AIM OF THE TASK:
Pictures stay out; everything else in the entries below is to be duplicated exactly.

[[ DATA UNDER STUDY, beginning ]]

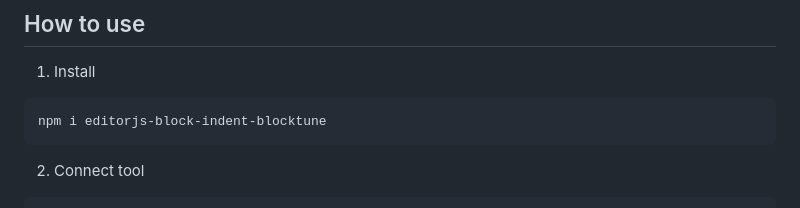
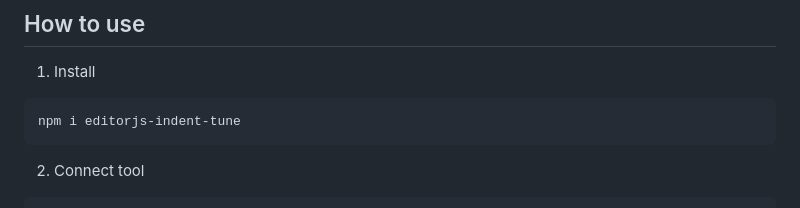
Before and after one commit to sebmeister2077/editorjs-indent-tune, a Markdown page: README.md, the part around the change. Rendered like a GitHub page.

````diff
--- a/README.md
+++ b/README.md
@@ -9,7 +9,7 @@ You can add indentation to any block.
 1. Install
 
 ```shell
-npm i editorjs-block-indent-blocktune
+npm i editorjs-indent-tune
 ```
 
 2. Connect tool
````
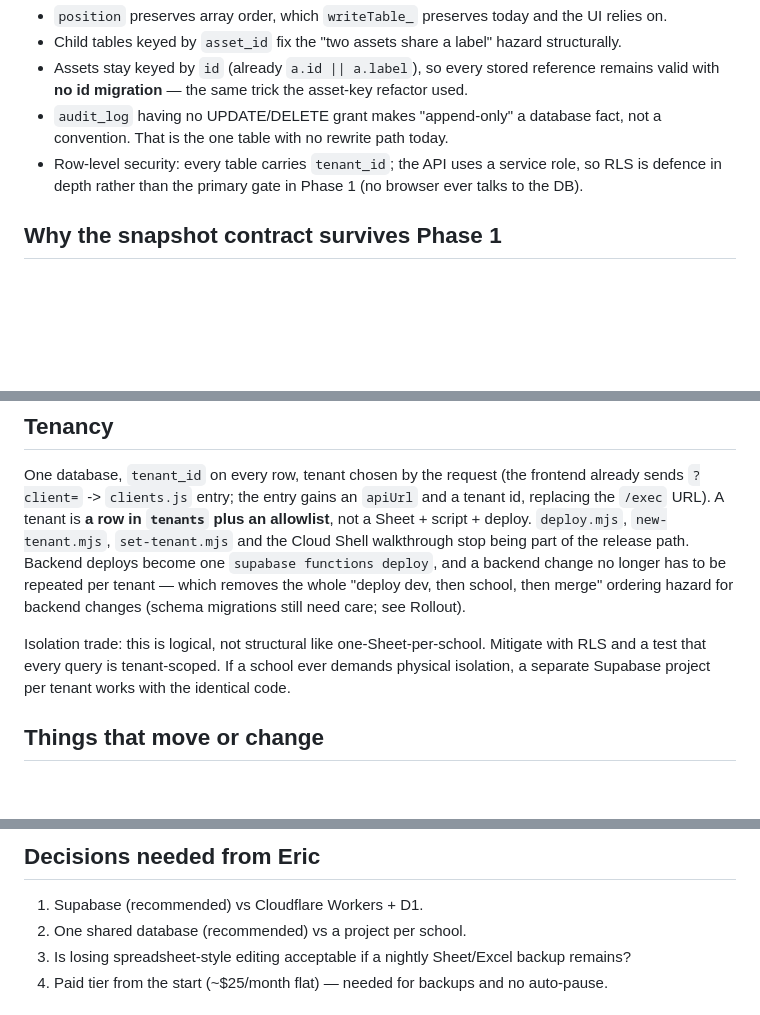
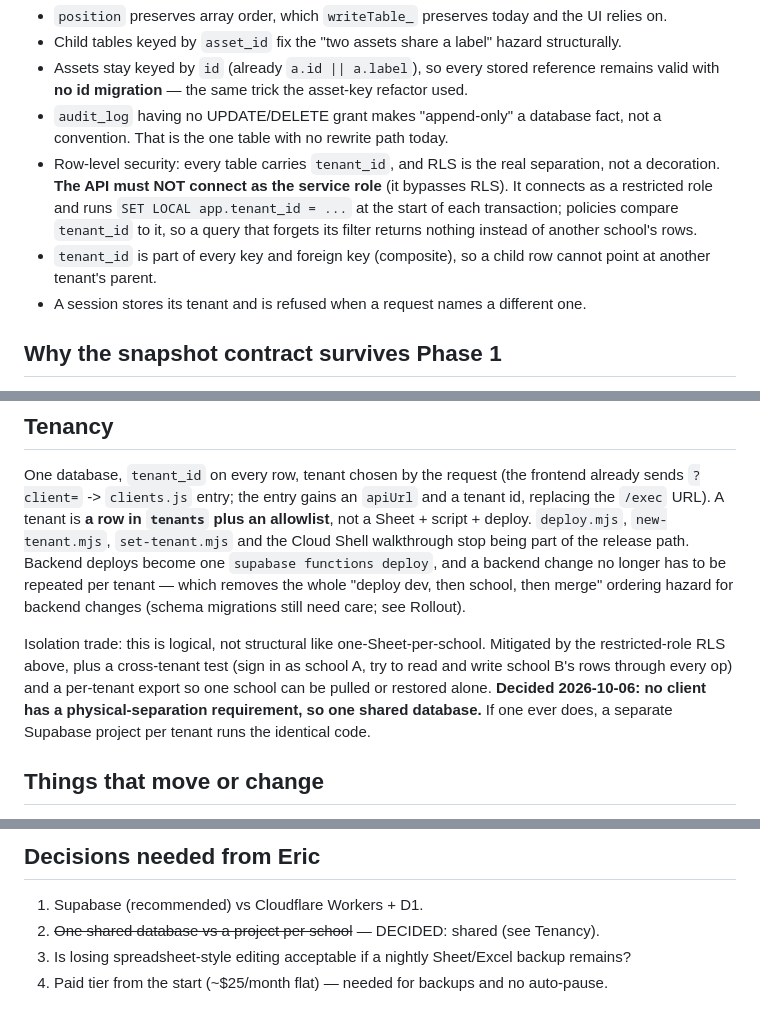
Before and after one commit to MrPip914/BCA-asset-tracker, a Markdown page: DATABASE_BACKEND_PLAN.md, 3 parts joined by grey strips. Drawn GitHub-style; blank space fills up the shorter version.

Commit message:
Plan: shared database decided; RLS via restricted role, not service role
Co-Authored-By: Claude Sonnet 5.5 <noreply@anthropic.com>
Claude-Session: https://claude.ai/code/session_01HWWugSTF3gZzWV5gQgBV19

```diff
--- a/DATABASE_BACKEND_PLAN.md
+++ b/DATABASE_BACKEND_PLAN.md
@@ -93,8 +93,14 @@ Notes:
   with **no id migration** — the same trick the asset-key refactor used.
 - `audit_log` having no UPDATE/DELETE grant makes "append-only" a database fact, not a
   convention. That is the one table with no rewrite path today.
-- Row-level security: every table carries `tenant_id`; the API uses a service role, so RLS is
-  defence in depth rather than the primary gate in Phase 1 (no browser ever talks to the DB).
+- Row-level security: every table carries `tenant_id`, and RLS is the real separation, not a
+  decoration. **The API must NOT connect as the service role** (it bypasses RLS). It connects as
+  a restricted role and runs `SET LOCAL app.tenant_id = ...` at the start of each transaction;
+  policies compare `tenant_id` to it, so a query that forgets its filter returns nothing
+  instead of another school's rows.
+- `tenant_id` is part of every key and foreign key (composite), so a child row cannot point at
+  another tenant's parent.
+- A session stores its tenant and is refused when a request names a different one.
 
 ## Why the snapshot contract survives Phase 1
 
@@ -139,9 +145,12 @@ backend change no longer has to be repeated per tenant — which removes the who
 "deploy dev, then school, then merge" ordering hazard for backend changes (schema migrations
 still need care; see Rollout).
 
-Isolation trade: this is logical, not structural like one-Sheet-per-school. Mitigate with RLS
-and a test that every query is tenant-scoped. If a school ever demands physical isolation, a
-separate Supabase project per tenant works with the identical code.
+Isolation trade: this is logical, not structural like one-Sheet-per-school. Mitigated by the
+restricted-role RLS above, plus a cross-tenant test (sign in as school A, try to read and write
+school B's rows through every op) and a per-tenant export so one school can be pulled or
+restored alone. **Decided 2026-10-06: no client has a physical-separation requirement, so one
+shared database.** If one ever does, a separate Supabase project per tenant runs the identical
+code.
 
 ## Things that move or change
 
@@ -216,7 +225,7 @@ separate Supabase project per tenant works with the identical code.
 ## Decisions needed from Eric
 
 1. Supabase (recommended) vs Cloudflare Workers + D1.
-2. One shared database (recommended) vs a project per school.
+2. ~~One shared database vs a project per school~~ — DECIDED: shared (see Tenancy).
 3. Is losing spreadsheet-style editing acceptable if a nightly Sheet/Excel backup remains?
 4. Paid tier from the start (~$25/month flat) — needed for backups and no auto-pause.
 
```
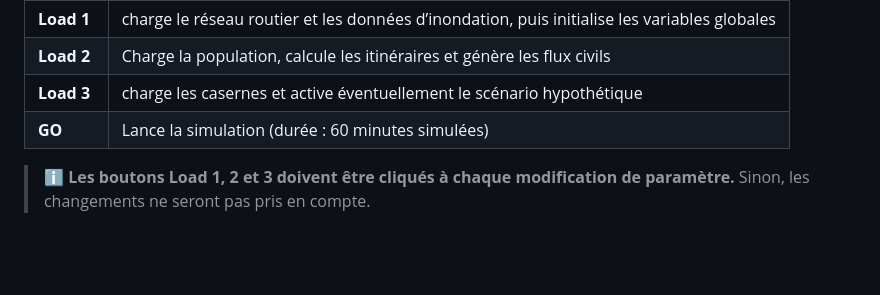
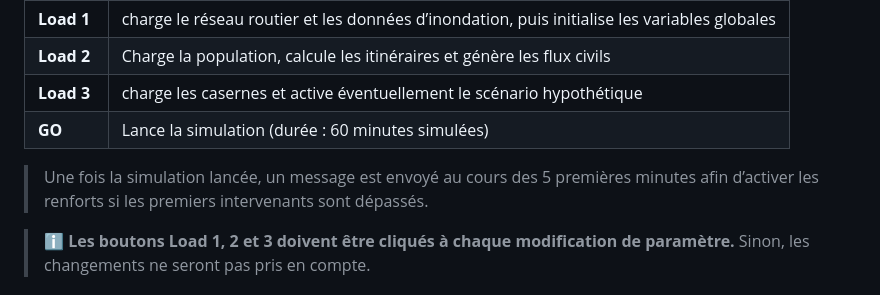
Before and after one commit to KadjoRaphael/FirefighterAccessibilityEvacuationBezons, a Markdown page: README.md, the part around the change. GitHub-like rendering; blank space fills up the shorter version.

```diff
--- a/README.md
+++ b/README.md
@@ -103,6 +103,8 @@ Cliquer dans cet ordre :
 | **Load 2** | Charge la population, calcule les itinéraires et génère les flux civils |
 | **Load 3** | charge les casernes et active éventuellement le scénario hypothétique |
 | **GO** | Lance la simulation (durée : 60 minutes simulées) |
+
+> Une fois la simulation lancée, un message est envoyé au cours des 5 premières minutes afin d’activer les renforts si les premiers intervenants sont dépassés.
 
 > ℹ️ **Les boutons Load 1, 2 et 3 doivent être cliqués à chaque modification de paramètre.**
 > Sinon, les changements ne seront pas pris en compte.
```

[[ DATA UNDER STUDY, end ]]

TASK RESULT:
Before and after one commit to sebmeister2077/editorjs-indent-tune, a Markdown page: README.md, the part around the change. Rendered like a GitHub page.

````diff
--- a/README.md
+++ b/README.md
@@ -9,7 +9,7 @@ You can add indentation to any block.
 1. Install
 
 ```shell
-npm i editorjs-block-indent-blocktune
+npm i editorjs-indent-tune
 ```
 
 2. Connect tool
````
Before and after one commit to MrPip914/BCA-asset-tracker, a Markdown page: DATABASE_BACKEND_PLAN.md, 3 parts joined by grey strips. Drawn GitHub-style; blank space fills up the shorter version.

Commit message:
Plan: shared database decided; RLS via restricted role, not service role
Co-Authored-By: Claude Sonnet 5.5 <noreply@anthropic.com>
Claude-Session: https://claude.ai/code/session_01HWWugSTF3gZzWV5gQgBV19

```diff
--- a/DATABASE_BACKEND_PLAN.md
+++ b/DATABASE_BACKEND_PLAN.md
@@ -93,8 +93,14 @@ Notes:
   with **no id migration** — the same trick the asset-key refactor used.
 - `audit_log` having no UPDATE/DELETE grant makes "append-only" a database fact, not a
   convention. That is the one table with no rewrite path today.
-- Row-level security: every table carries `tenant_id`; the API uses a service role, so RLS is
-  defence in depth rather than the primary gate in Phase 1 (no browser ever talks to the DB).
+- Row-level security: every table carries `tenant_id`, and RLS is the real separation, not a
+  decoration. **The API must NOT connect as the service role** (it bypasses RLS). It connects as
+  a restricted role and runs `SET LOCAL app.tenant_id = ...` at the start of each transaction;
+  policies compare `tenant_id` to it, so a query that forgets its filter returns nothing
+  instead of another school's rows.
+- `tenant_id` is part of every key and foreign key (composite), so a child row cannot point at
+  another tenant's parent.
+- A session stores its tenant and is refused when a request names a different one.
 
 ## Why the snapshot contract survives Phase 1
 
@@ -139,9 +145,12 @@ backend change no longer has to be repeated per tenant — which removes the who
 "deploy dev, then school, then merge" ordering hazard for backend changes (schema migrations
 still need care; see Rollout).
 
-Isolation trade: this is logical, not structural like one-Sheet-per-school. Mitigate with RLS
-and a test that every query is tenant-scoped. If a school ever demands physical isolation, a
-separate Supabase project per tenant works with the identical code.
+Isolation trade: this is logical, not structural like one-Sheet-per-school. Mitigated by the
+restricted-role RLS above, plus a cross-tenant test (sign in as school A, try to read and write
+school B's rows through every op) and a per-tenant export so one school can be pulled or
+restored alone. **Decided 2026-10-06: no client has a physical-separation requirement, so one
+shared database.** If one ever does, a separate Supabase project per tenant runs the identical
+code.
 
 ## Things that move or change
 
@@ -216,7 +225,7 @@ separate Supabase project per tenant works with the identical code.
 ## Decisions needed from Eric
 
 1. Supabase (recommended) vs Cloudflare Workers + D1.
-2. One shared database (recommended) vs a project per school.
+2. ~~One shared database vs a project per school~~ — DECIDED: shared (see Tenancy).
 3. Is losing spreadsheet-style editing acceptable if a nightly Sheet/Excel backup remains?
 4. Paid tier from the start (~$25/month flat) — needed for backups and no auto-pause.
 
```
Before and after one commit to KadjoRaphael/FirefighterAccessibilityEvacuationBezons, a Markdown page: README.md, the part around the change. GitHub-like rendering; blank space fills up the shorter version.

```diff
--- a/README.md
+++ b/README.md
@@ -103,6 +103,8 @@ Cliquer dans cet ordre :
 | **Load 2** | Charge la population, calcule les itinéraires et génère les flux civils |
 | **Load 3** | charge les casernes et active éventuellement le scénario hypothétique |
 | **GO** | Lance la simulation (durée : 60 minutes simulées) |
+
+> Une fois la simulation lancée, un message est envoyé au cours des 5 premières minutes afin d’activer les renforts si les premiers intervenants sont dépassés.
 
 > ℹ️ **Les boutons Load 1, 2 et 3 doivent être cliqués à chaque modification de paramètre.**
 > Sinon, les changements ne seront pas pris en compte.
```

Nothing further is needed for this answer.